    April 10, 2014 1 Photo

  • jn-CCSO-2.jpg Law enforcement agencies to get new facility

    Area law enforcement agencies will soon have a new training facility in Cherokee County.
    The Cherokee County Sheriff’s Office is building the new training room near its gun range, located north of the detention center. Sheriff Norman Fisher said tax dollars were not used for the building.
    “This is something we’ve been trying to work on, and it was built with no money from the taxpayers,” said Fisher. “It was paid for with drug forfeitures and gun sales.”

    April 9, 2014 2 Photos

  • Holiday Inn.tif Promise Hotels to build Holiday Inn Express prototype

    Tulsa-based company Promise Hotels broke ground recently on the nation’s first new Holiday Inn Express & Suites prototype. The new 46,000 square foot, 80-room hotel will be in Tahlequah near the intersection of South Muskogee Avenue and the highway loop.
    Construction will begin immediately with an anticipated completion date of February 2015. The $7.22 million hotel will feature a new contemporary look with an indoor pool, sauna, fitness center, and larger meeting room.

    April 9, 2014 3 Photos

  • rf-Volunteer-Harris.jpg Music still in the blood of retired music teacher

    Volunteer opportunities Harris supports include Court Appointed Special Advocates of Cherokee Country, Feed My Sheep, and directing the Go Ye Village Women’s Choir. She’s also served for many years as musical director of Tahlequah Community Playhouse.

    April 8, 2014 1 Photo

Poll

What to you think of a state Legislature proposal to forbid cities from raising the minimum wage? Choose the closest to your opinion.

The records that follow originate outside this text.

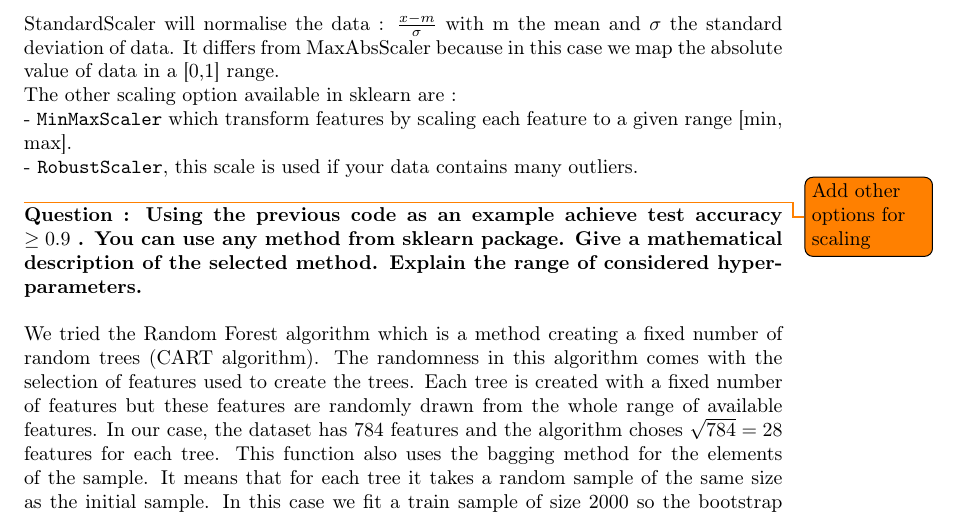
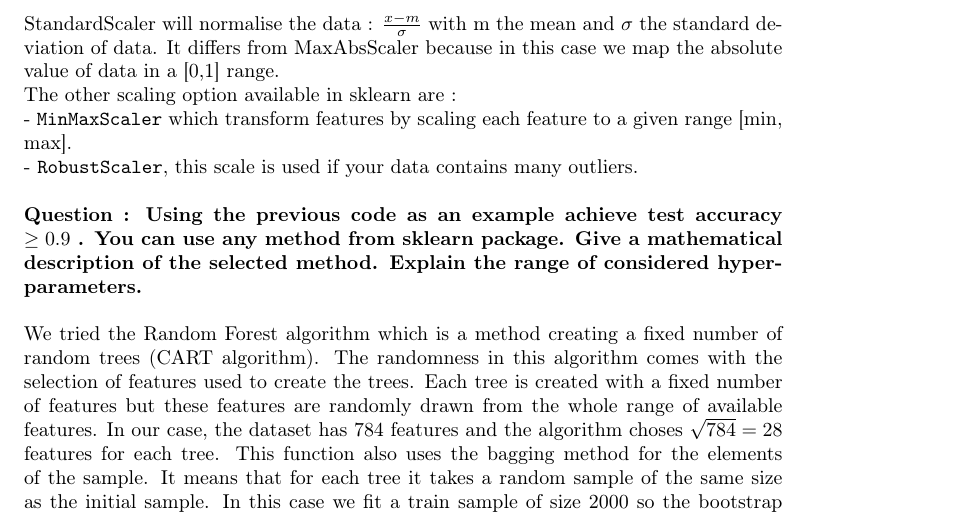
Before and after one commit to erwanrh/ML_Python-MNIST_Sklearn, a LaTeX problem sheet (Latex_Assignment/Main.tex, which reads Latex_Assignment/Part1.tex): part of page 4 of 11, cut so that both start at the same text. Compiled offline with pdfLaTeX.

Commit message:
Update Part1.tex

```diff
--- a/Latex_Assignment/Part1.tex
+++ b/Latex_Assignment/Part1.tex
@@ -59,7 +59,6 @@ StandardScaler will normalise the data : $\frac{x-m}{\sigma}$ with m the mean an
 The other scaling option available in sklearn are : \\
 - \verb|MinMaxScaler| which transform features by scaling each feature to a given range [min, max]. \\
 - \verb|RobustScaler|, this scale is used if your data contains many outliers. \\
-\todo{Add other options for scaling}
 
 \textbf{Question : Using the previous code as an example achieve test accuracy  $\geq0.9$ . You can use any method from sklearn package. Give a mathematical description of the selected method. Explain the range of considered hyper-parameters.}\\
 
```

The federal government should set the minimum wage across the board.
States should be allowed to raise their minimum wages, but not cities.
Both states and cities should be allowed to raise their minimum wages.
Cities should be allowed to raise their mimum wages, but not states.
There should be no minimum wage at all.
Undecided.
     View Results
Tahlequah Daily Press Twitter
Follow us on twitter
AP Video
Tributes Mark Boston Bombing Anniversary Raw: Kan. Shooting Suspect Faces Judge US Supports Ukraine's Efforts to Calm Tensions Suspect in Kansas Shootings Faces Murder Charges Ukraine: Military Recaptures Eastern Airport Raw: Storm Topples RVs Near Miss. Gulf Coast NASA Showcases Lunar Eclipse Pistorius Cries During Final Cross-Examination The Boston Marathon Bombing: One Year Later Michael Phelps Set to Come Out of Retirement First Women Move to Army Platoon Artillery Jobs Sex Offenders Charged in Serial Killings Police: Woman Stored Dead Babies in Garage OC Serial Murder Suspects May Have More Victims Family: 2 Shot in Head at Kan. Jewish Center Raw: Horse Jumping Inspires 'Bunny Hop' After Attack, Officials Kill 5 Bears in Florida Popular Science Honors Year's Top Inventions ND Oil Boom Attracting Drug Traffickers
Stocks